--- DATASET EXTRACT Enclosed Below ---

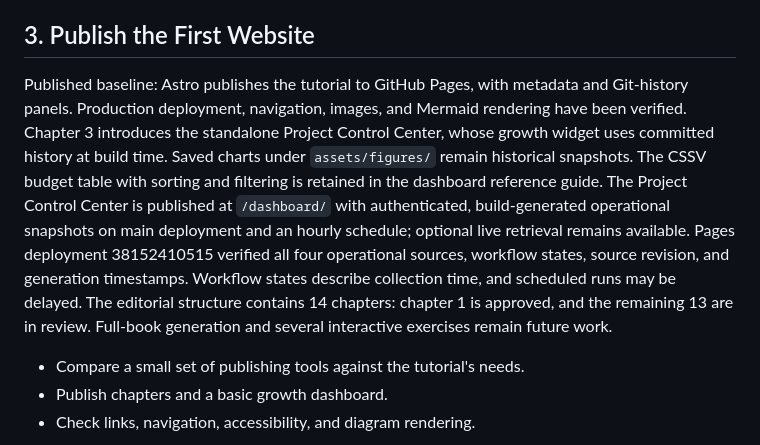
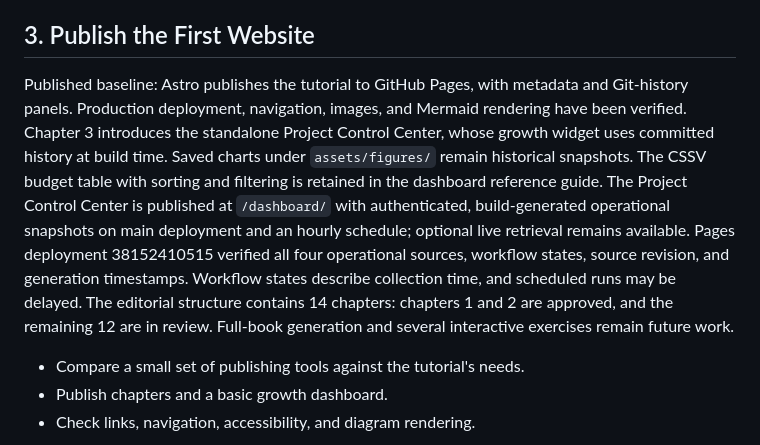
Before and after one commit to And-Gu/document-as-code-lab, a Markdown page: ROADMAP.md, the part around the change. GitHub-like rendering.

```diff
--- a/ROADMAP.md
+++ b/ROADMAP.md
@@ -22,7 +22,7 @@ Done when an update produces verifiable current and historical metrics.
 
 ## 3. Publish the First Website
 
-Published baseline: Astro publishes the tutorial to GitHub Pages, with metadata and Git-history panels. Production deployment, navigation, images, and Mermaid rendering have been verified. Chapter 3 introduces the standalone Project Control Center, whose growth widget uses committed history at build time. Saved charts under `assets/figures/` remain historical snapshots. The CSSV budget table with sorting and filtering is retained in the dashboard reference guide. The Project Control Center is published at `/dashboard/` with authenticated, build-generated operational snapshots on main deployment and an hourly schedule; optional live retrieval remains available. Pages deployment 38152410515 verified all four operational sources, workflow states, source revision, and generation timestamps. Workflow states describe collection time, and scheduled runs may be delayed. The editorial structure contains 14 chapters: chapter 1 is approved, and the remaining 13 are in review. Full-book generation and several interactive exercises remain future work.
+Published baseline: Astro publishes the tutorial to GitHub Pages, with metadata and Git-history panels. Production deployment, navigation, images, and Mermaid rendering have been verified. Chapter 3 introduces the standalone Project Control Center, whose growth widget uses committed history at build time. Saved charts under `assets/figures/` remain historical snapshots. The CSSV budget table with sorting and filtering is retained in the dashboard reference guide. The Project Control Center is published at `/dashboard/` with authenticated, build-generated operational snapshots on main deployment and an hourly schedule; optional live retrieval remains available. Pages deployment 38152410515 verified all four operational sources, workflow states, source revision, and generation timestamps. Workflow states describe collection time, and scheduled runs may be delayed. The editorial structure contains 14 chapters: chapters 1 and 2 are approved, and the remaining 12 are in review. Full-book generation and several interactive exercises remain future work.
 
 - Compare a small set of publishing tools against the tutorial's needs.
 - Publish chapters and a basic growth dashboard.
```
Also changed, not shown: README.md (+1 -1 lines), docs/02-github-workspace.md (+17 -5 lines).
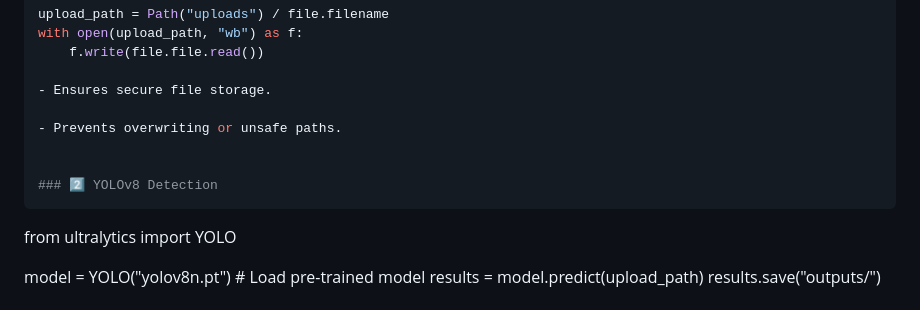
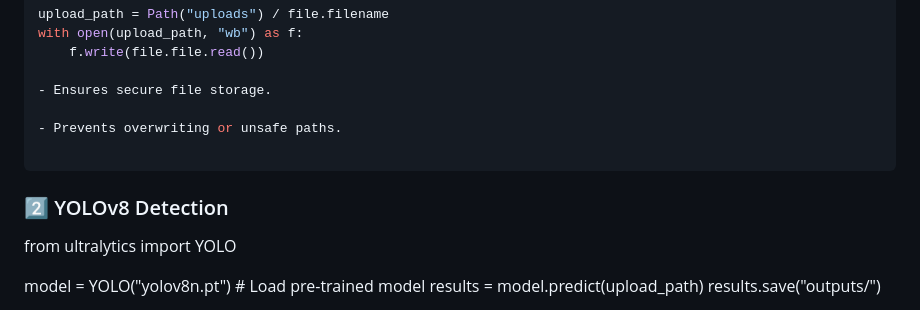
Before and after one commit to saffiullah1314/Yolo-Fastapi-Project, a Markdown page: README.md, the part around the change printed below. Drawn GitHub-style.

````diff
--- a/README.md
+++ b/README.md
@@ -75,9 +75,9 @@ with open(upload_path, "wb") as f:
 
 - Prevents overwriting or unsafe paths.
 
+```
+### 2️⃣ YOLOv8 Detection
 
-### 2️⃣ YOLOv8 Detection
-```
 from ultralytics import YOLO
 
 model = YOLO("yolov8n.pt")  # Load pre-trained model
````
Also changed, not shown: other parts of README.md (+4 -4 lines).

--- End of Enclosed DATASET EXTRACT ---

## WHAT IS BEING ASKED
Filter the listing above for the string "changed" and copy every matching line.

## SOLUTION TO THE EXERCISE
Also changed, not shown: README.md (+1 -1 lines), docs/02-github-workspace.md (+17 -5 lines).
Also changed, not shown: other parts of README.md (+4 -4 lines).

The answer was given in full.